Alsek Glacier descends from the Fairweather Range terminating in Alsek Lake on the coastal plain. The glacier terminated at Gateway Knob (G) near the outlet of Alsek River from Alsek Lake in the early part of the 20th century (Molnia, 2005). At that time it had a joint terminus with Grand Plateau Glacier. The glacier retreated 5-6 km by 1984 along the central margin from Gateway Knob. The glacier remained connected with the Grand Plateau Glacier in 1984. In 1960 the glacier had a single terminus joining downstream of an unnamed island in Alsek Lake, that Austin Post told me reminded him of a boats prow. This “Prow Knob” (P) much like Gateway Knob a century ago stabilizes the terminus. Retreat from this knob will lead to an increase in retreat of Alsek Glacier. Here we examine the change from 1984-2017 with Landsat and Sentinel imagery.
In 1984 the terminus location is denoted with red arrows it has separated into two termini on either side of “Prow Knob”. The northern terminus tongue is located on a narrow island on the north side of Alsek Lake. The southern tongue merges with the northern arm of Grand Plateau Glacier. Two tributaries at the pink arrows merge with the main glacier. In 1984 the snowline is at 900 m. By 1999 the northern tongue has retreated from the narrow island, which exposes the terminus to enhanced calving. The southern terminus has separated from the Grand Plateau Glacier. In 1999 the snowline is at 900 m. By 2013 the northern terminus has retreated almost to the northern end of “Prow Knob” and the southern terminus is directly south of “Prow Knob” in a 1.8 km wide channel. By 2016 two tributaries of Alsek Glacier are fully detached from the glacier, pink arrows. In 2017 the northern terminus tongue has retreated 3.7 km since 1984 into the 2.0 km wide channel on the northeast side of “Prow Knob”. The center of the southern terminus has retreated 3.0 km since 1984 and remains in the channel on the south side of “Prow Knob”. The length of the calving front has declined from an 8 km long calving front in 1984 to a 4 km calving front in 2017. In both 2016 and 2017 the snowline is at 1200 m, at this elevation the mass balance of the glacier will be significantly negative driving further retreat. Larsen et al (2007) indicate thinning in the lower Alsek Glacier of 3+m/year in the last half of the 20th century, indicating the glacier is a in a long term adjustment to climate change. The retreat of this glacier is similar to that of Walker Glacier and North Alsek Glacier, and less than that of the northern arm Grand Plateau Glacier to which it was connected in 1984 or Yakutat Glacier a short distance north.
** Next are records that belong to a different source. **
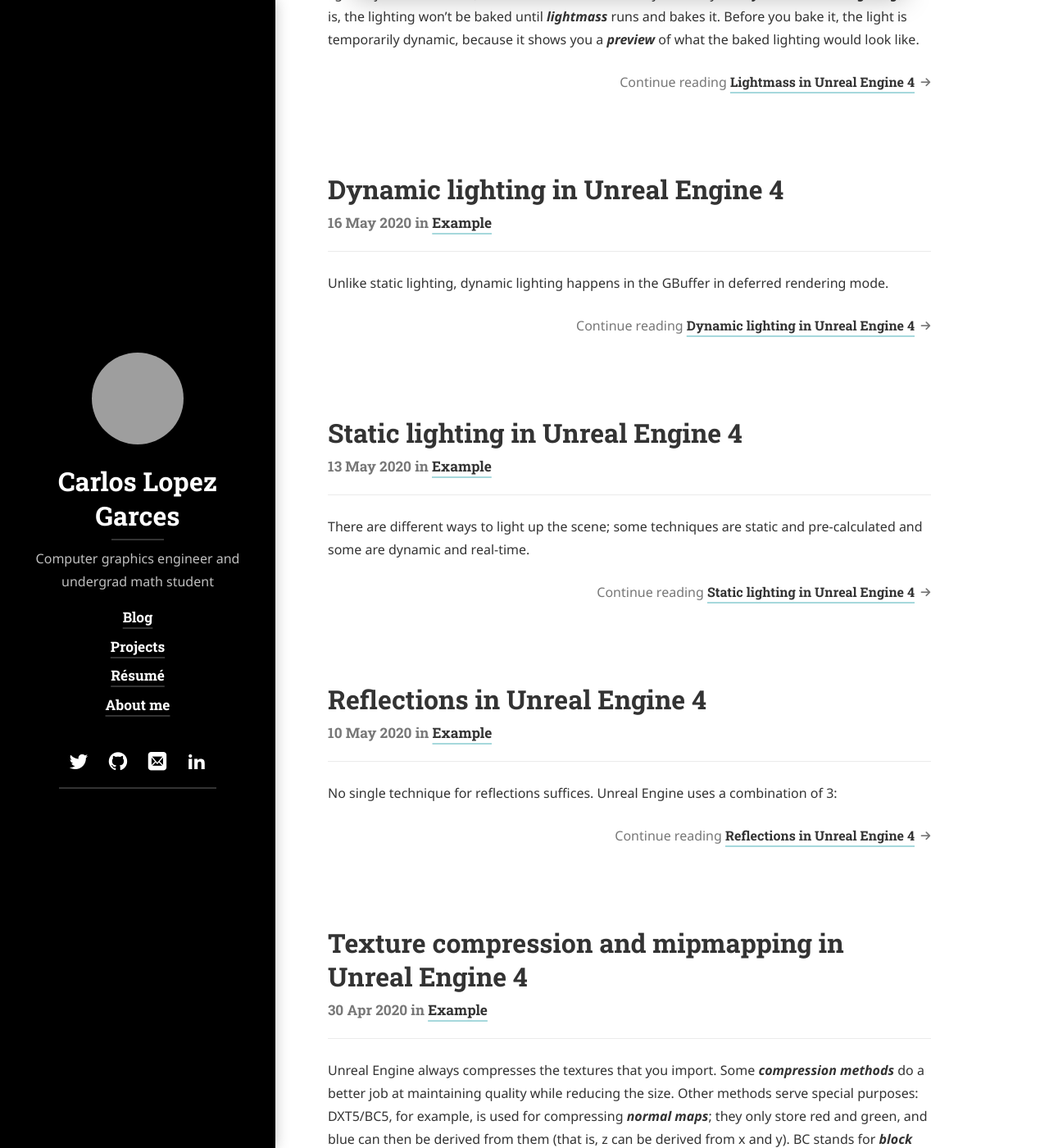
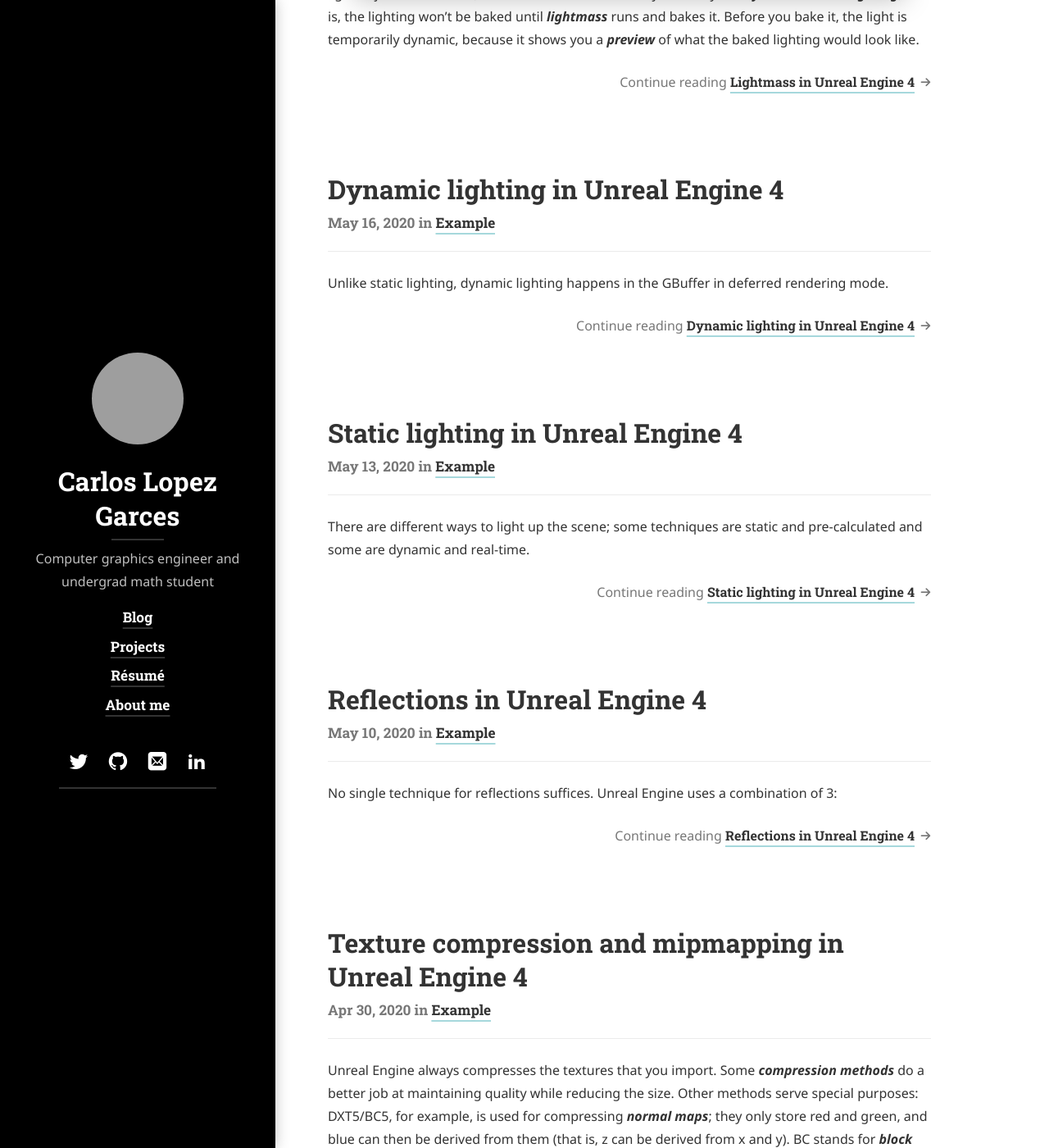
Before and after one commit to carlos-lopez-garces/carlos-lopez-garces.github.io, a Jekyll site: the page built from blog/index.html, in a window 1280 px wide and 1400 px high, scrolled down 2082 px. Shown: the whole window at 82% size. Built offline with Jekyll 4.4.1, drawn with Linux system fonts in a browser that asks for light colours; cached includes are drawn as plain includes; nearby versions of some CDN libraries; some web fonts are replaced; library files that are not in the unit come from our copies; the list of posts is cut into pages by our own code; some of the changed text lies outside the part shown; grey boxes are pictures that could not be loaded.

Commit message:
Fix date formats

```diff
--- a/_data/strings.yml
+++ b/_data/strings.yml
@@ -85,9 +85,9 @@
 # Date formats
 # ---------------------------------------------------------------------------------------
 date_formats:
-  post:                '%d %b %Y'
+  post:                '%b %d, %Y'
   last_modified_at:    '%Y-%m-%d'
-  related_post:        '%d %b %Y'
+  related_post:        '%b %d, %Y'
   list_group_by:       '%Y'
   list_entry:          '%d %b'
   project:             '%Y'
```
Alsek Glacier in a 1999 Landsat image . Red arrows indicate 1984 terminus, yellow arrows 2017 terminus location, pink arrows tributaries that joined the glacier in 1984 and purple dots the snowline. P=Prow Knob.
Alsek Glacier in 2014 Google Earth Image,indicating flow directions.
Alsek Glacier in a 2016 Landsat image . Red arrows indicate 1984 terminus, yellow arrows 2017 terminus location, pink arrows tributaries that joined the glacier in 1984 and purple dots the snowline. P=Prow Knob.